Welcome to a new series of posts. This will be about fictional characters who seem to exhibit autistic traits. I believe fictional depictions of autism can help us understand it. I think a great place to start would be with the example of Sheldon Cooper of Big Bang Theory, played by Jim Parsons.
“But wait”, you say, “Chuck Lorre, the creator of Big Bang Theory said that he didn’t intend for Sheldon to have autistic traits.” Personally, I think part of the reason he said that was probably because he didn’t want trouble. Regardless, Jim Parsons actually said he based his portrayal on a memoir by John Elder Robinson called Look Me in the Eye, about his experiences as an aspie.
I act like Sheldon more than I care to admit. I am obsessed with routine. In some ways, it helps because I get ready for work on time. But if something happens to change that routine, I can get angry. So does Sheldon. One of the funniest examples I can give is in an episode where Penny is sleeping over at Sheldon and Leonard’s apartment, which means when he gets up the next morning, he can’t watch Doctor Who. Later in the episode, Penny does wake up and only fifteen minutes are left and Sheldon quips “…at this point, it’s Doctor Why Bother?”
Sheldon also seems to lack empathy. When his girlfriend Amy receives a commendation on a project, he seems unaware that he should be happy for her, so she gets upset with him. I have trouble reading emotions as well. This is actually an unfair stereotype of autistic people. Contrary to appearance, we autistic people can read emotions, it’s just more difficult for us.
Sheldon has no social life.

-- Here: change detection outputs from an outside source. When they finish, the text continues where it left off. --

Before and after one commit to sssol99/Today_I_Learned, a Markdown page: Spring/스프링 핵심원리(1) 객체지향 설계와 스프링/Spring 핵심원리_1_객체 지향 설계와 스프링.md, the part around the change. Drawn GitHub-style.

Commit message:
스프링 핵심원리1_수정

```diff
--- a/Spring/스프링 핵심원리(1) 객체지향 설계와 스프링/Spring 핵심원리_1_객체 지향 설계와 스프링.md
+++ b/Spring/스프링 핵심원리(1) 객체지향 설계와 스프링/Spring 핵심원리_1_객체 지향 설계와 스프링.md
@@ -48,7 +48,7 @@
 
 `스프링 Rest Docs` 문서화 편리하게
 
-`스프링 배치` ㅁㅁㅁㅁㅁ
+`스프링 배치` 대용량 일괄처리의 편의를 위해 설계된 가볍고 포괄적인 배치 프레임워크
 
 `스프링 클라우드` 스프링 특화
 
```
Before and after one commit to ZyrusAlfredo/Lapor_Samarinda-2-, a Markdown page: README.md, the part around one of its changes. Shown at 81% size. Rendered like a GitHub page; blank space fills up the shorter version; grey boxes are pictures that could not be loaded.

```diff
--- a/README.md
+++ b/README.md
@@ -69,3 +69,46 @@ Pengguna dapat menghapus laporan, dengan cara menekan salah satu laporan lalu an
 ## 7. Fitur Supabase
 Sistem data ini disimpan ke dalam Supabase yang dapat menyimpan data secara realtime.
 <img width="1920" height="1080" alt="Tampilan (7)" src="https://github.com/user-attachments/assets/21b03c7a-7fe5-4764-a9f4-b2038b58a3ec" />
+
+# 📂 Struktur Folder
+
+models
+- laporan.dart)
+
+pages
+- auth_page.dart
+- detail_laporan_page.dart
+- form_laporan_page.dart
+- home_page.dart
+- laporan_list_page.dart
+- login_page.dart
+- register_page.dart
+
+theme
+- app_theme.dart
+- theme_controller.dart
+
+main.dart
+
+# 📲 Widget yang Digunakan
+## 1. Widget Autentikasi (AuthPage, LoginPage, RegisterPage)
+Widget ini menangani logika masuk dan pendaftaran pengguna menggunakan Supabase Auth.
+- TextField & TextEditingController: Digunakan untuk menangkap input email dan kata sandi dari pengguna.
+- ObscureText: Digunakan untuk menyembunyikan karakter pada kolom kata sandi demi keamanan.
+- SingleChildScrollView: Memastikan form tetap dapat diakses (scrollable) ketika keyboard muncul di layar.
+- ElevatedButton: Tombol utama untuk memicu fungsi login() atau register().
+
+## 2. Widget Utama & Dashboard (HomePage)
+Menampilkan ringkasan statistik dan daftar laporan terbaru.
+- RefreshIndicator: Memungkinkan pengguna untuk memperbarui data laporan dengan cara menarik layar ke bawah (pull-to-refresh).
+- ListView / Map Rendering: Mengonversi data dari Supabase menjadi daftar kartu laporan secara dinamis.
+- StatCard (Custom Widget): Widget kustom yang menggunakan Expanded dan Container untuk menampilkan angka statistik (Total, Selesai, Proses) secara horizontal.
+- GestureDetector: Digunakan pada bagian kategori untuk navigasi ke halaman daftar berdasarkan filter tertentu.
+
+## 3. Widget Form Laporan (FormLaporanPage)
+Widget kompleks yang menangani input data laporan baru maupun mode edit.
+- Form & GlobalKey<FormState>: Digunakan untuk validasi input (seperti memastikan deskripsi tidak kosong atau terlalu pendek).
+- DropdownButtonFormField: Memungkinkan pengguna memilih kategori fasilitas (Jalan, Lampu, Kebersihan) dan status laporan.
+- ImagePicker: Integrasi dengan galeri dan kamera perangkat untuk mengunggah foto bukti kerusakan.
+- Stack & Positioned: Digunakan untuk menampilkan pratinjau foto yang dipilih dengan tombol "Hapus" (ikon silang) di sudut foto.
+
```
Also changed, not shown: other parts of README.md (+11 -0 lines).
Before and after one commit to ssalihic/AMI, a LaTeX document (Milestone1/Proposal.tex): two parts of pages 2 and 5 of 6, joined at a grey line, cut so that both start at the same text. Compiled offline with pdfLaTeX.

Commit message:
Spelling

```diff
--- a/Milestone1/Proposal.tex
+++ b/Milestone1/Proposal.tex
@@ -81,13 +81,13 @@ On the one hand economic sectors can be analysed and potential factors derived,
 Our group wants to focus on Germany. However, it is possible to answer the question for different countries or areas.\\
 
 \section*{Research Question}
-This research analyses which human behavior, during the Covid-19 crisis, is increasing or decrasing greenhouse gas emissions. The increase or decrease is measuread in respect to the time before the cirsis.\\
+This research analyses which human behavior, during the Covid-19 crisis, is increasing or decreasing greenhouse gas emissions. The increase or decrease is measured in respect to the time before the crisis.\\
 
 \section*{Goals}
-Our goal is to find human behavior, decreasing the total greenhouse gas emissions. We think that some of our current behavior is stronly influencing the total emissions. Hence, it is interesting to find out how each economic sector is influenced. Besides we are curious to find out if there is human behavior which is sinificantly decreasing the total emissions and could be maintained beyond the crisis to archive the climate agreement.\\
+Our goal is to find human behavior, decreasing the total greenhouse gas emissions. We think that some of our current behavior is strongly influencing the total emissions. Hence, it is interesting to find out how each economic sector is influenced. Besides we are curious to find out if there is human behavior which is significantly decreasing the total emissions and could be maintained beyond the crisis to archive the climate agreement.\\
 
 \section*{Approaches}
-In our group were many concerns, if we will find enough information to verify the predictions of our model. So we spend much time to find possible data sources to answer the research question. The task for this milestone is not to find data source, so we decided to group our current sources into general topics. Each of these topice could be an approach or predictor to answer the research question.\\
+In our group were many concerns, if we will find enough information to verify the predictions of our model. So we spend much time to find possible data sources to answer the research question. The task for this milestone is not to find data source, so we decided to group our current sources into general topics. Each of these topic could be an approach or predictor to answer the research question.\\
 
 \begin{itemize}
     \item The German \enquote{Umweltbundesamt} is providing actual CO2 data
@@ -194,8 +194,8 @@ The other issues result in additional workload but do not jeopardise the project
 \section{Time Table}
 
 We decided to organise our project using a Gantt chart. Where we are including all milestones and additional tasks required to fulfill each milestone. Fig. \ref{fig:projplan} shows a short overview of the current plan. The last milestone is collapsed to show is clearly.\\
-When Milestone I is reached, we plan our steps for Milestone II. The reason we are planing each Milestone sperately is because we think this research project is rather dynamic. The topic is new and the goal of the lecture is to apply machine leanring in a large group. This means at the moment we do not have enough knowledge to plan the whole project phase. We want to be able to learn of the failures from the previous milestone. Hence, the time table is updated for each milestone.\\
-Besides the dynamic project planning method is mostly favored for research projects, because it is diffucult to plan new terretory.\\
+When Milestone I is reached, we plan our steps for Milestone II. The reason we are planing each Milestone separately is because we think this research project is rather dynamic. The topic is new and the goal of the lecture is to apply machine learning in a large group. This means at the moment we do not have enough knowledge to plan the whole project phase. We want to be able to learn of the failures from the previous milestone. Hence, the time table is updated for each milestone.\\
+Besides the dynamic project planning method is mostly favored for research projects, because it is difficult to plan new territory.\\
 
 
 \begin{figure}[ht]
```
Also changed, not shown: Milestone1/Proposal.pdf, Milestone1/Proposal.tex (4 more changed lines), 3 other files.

He seems to have no romantic interest in women. Yes, he does have a girlfriend, but he’s celibate with her. In one episode, the cast ponders how Sheldon will actually reproduce because of this. This results in what I think is one the funniest moments of the series:
While I am certainly straight, I have not pursued a romantic relationship with women. Oh, I’ve had female friends, but they’re platonic.
However, Sheldon also exhibits positive traits. One of the best examples I can give is in the episode that shows how all four of the men on the show got together. Towards the end of the flashback, Howard and Raj are experimenting with something dangerous. Sheldon is the only who acts quickly enough to stop it from killing anyone by throwing it down the elevator shaft, saving everyone. Oh sure, now the elevator is out of order until the writers change their minds, but that’s minor. He even covers for Leonard so he can still stay in their apartment.
Another great example of Sheldon’s positive side is when Penny slips on her bathtub and has to be rushed to the hospital. Despite the fact that he has little knowledge of how to drive properly, he still goes out of his way to help her. We even get a tender scene at the end. In fact, by this time, he’s grown to see Penny as a friend. She apparently does as well because she gets him a Christmas present. He does seem to have a negative attitude towards Christianity, but he holds it for her sake and even buys her a gift out of gratitude.
I feel a character like Sheldon can really help people understand the difficulties autism can create. Jim Parsons has even gotten fan mail from autistic fans because they feel his character is inspirational. After all, despite his difficulties, Sheldon has a job and can support not only himself, but a roommate as well. I commend Jim for his ideas about this character.
2 thoughts on “The Fictional Spectrum: Sheldon Cooper”
Wow, Great entry (post). I really enjoy reading it and learned a lot from it. I am now more inclined to watch some episodes of the Big Bang Theory whenever I get the chance, and will be all just because of Sheldon 🙂 Thank you, for your post.
The DVD features are great. I especially like the one where they took you on a guided tour of the set.